Brian Marshall and his wife, from Kempsey in northern New South Wales were joined by Charles Moore from Broken Hill. Marshall walked out of Sydney carrying a spear. They said two more aborigines were supposed to join the march but they could not get time off work.
The party will link with members of the Australian "black power" movement who have set up camp outside Parliament House, Canberra. They say they will stay their indefinitely until the government acts on aboriginal ownership of their tribal areas. In a policy statement Australian Prime Minister William McMahon announced new style land leases for aborigines. However, to qualify for leases, aborigines will have to show they intend, and are able, to make reasonable economic and social use of the land. The new definitions of policy arise from a ruling by the Northern Territory Supreme Court that Australian law does not recognise aboriginal title to land.
The marchers hope to attract other aborigines to make the long "walkabout" to Canberra where a petition will be presented to the government.
They will demand immediate ownership of reserves, compensation for loss of land and preservation of sacred sites. Aborigine groups have been protesting against government action in allowing mining companies to operate on land held sacred by tribes in their age-old worship of nature.

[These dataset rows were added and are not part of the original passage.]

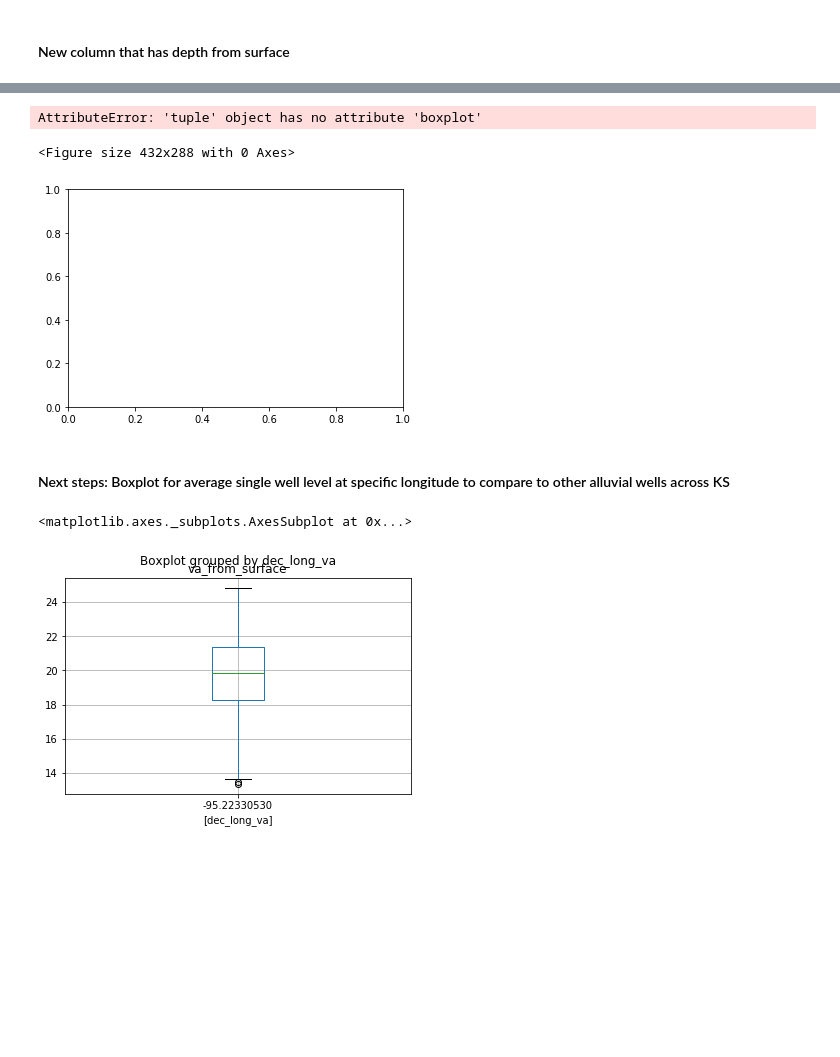
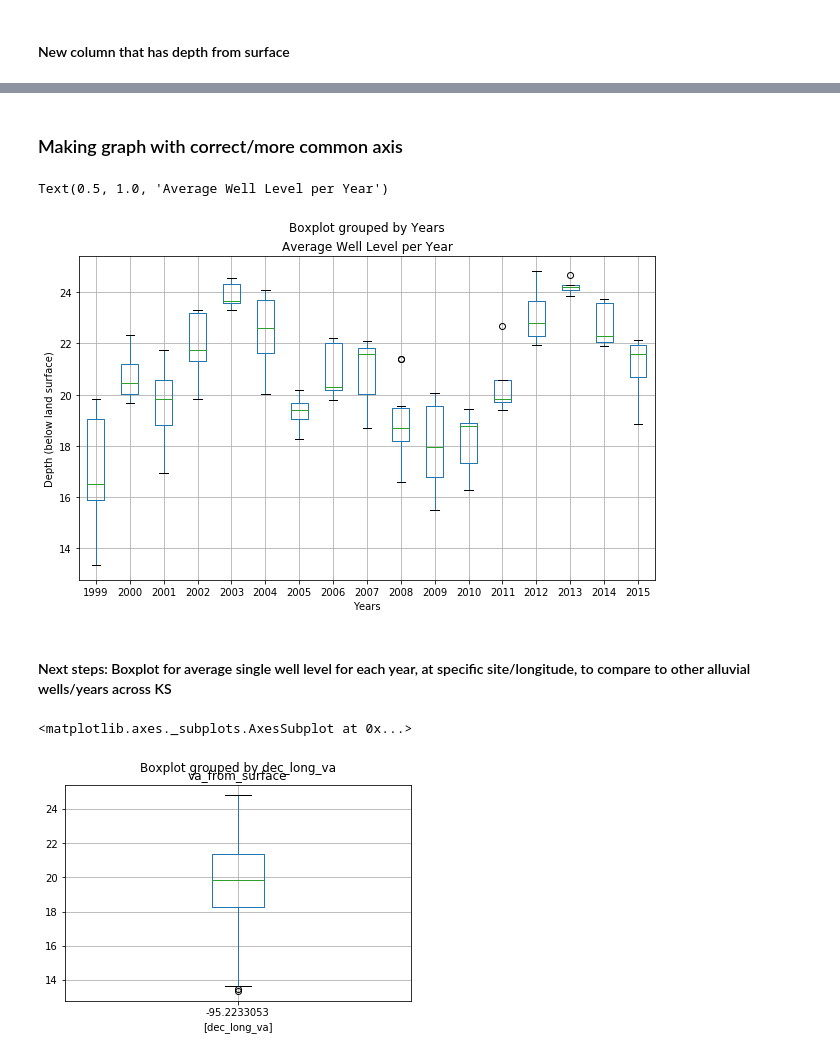
Before and after one commit to brewaterman/GroundwaterVariation, a Jupyter notebook: SecondSemesterProject.ipynb, the cells around one changed output, grey strips where cells are left out. Drawn from its saved outputs; the diff is of its cells as text; code cells hidden in the pictures; blank space fills up the shorter version.

```diff
--- a/SecondSemesterProject.ipynb
+++ b/SecondSemesterProject.ipynb
@@ -28,7 +28,7 @@ df.head(2)
 | 0 | 5s | 15s | 6s | 10d | 5d | 5s | 12s | 12s | 10s | ... |
 | 1 | USGS | 390006095132301 | GW | 1999-01-05 | NaN | NaN | NaN | 814.50 | NGVD29 | ... |
 # %%
-datawith0 = df[["site_no", "lev_dt", "sl_lev_va", "sl_datum_cd"]]
-wellData = datawith0.drop(0)
+df[["site_no", "lev_dt", "sl_lev_va", "sl_datum_cd"]]
+wellData = df.drop(0)
 wellData.head(5)
 # %% [output]
@@ -182,9 +198,10 @@ dftotal.head(5)
 # %% [markdown]
 #### Convert data objects to usable types (float)
 # %%
-dftotal = dftotal.astype({"alt_va": float},
-                        {"dec_lat_va": float},
-                        {"dec_long_va": float})
+dftotal = dftotal.astype({"alt_va": float,
+                        "dec_lat_va": float,
+                        "dec_long_va": float,
+                        "sl_lev_va": float})
 dftotal.info()
 # %% [output]
 <class 'pandas.core.frame.DataFrame'>
@@ -220,25 +279,18 @@ dftotal.head(5)
+# %% [markdown]
+### Making graph with correct/more common axis
 # %%
-plt.figure()
-ax1 = plt.subplots()
-ax1.boxplot(dftotal[['sl_lev_va', 'Years']])
-
-ax2 = ax1.twinx() #so they share
-ax2.boxplot(dftotal[['va_from_surface', 'Years']])
-
-ax1.set_xlabel("Years")  #sharing x labels
-ax1.set_ylabel("Depth (above datum)")
-ax2.set_ylabel("Depth (below land surface)")
-
-ax1.set_title('Average Well Datum Value per Year')
+ax1 = dftotal[['va_from_surface', 'Years']].boxplot(by='Years', figsize=(10, 6))
+ax1.set_xlabel('Years')
+ax1.set_ylabel('Depth (below land surface)')
+ax1.set_title('Average Well Level per Year')
 #plt.savefig('gwlevelsLawrence.jpg')
 # %% [output]
-AttributeError: 'tuple' object has no attribute 'boxplot'
+Text(0.5, 1.0, 'Average Well Level per Year')
-<Figure size 432x288 with 0 Axes>
-[figure, old version]
+[figure, new version]
 # %% [markdown]
-#### Next steps: Boxplot for average single well level at specific longitude to compare to other alluvial wells across KS
+#### Next steps: Boxplot for average single well level for each year, at specific site/longitude, to compare to other alluvial wells/years across KS
 # %%
 dftotal.boxplot(column=['va_from_surface'], by=['dec_long_va'])
 # %% [output]
 <matplotlib.axes._subplots.AxesSubplot at 0x...>
-[figure, old version]
+[figure, new version]
```
Also changed, not shown: parts of 12 cells of this notebook, 13 other files.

During their march through Sydney the three aborigines were both cheered and laughed at -- and they now face a few hard days on the road.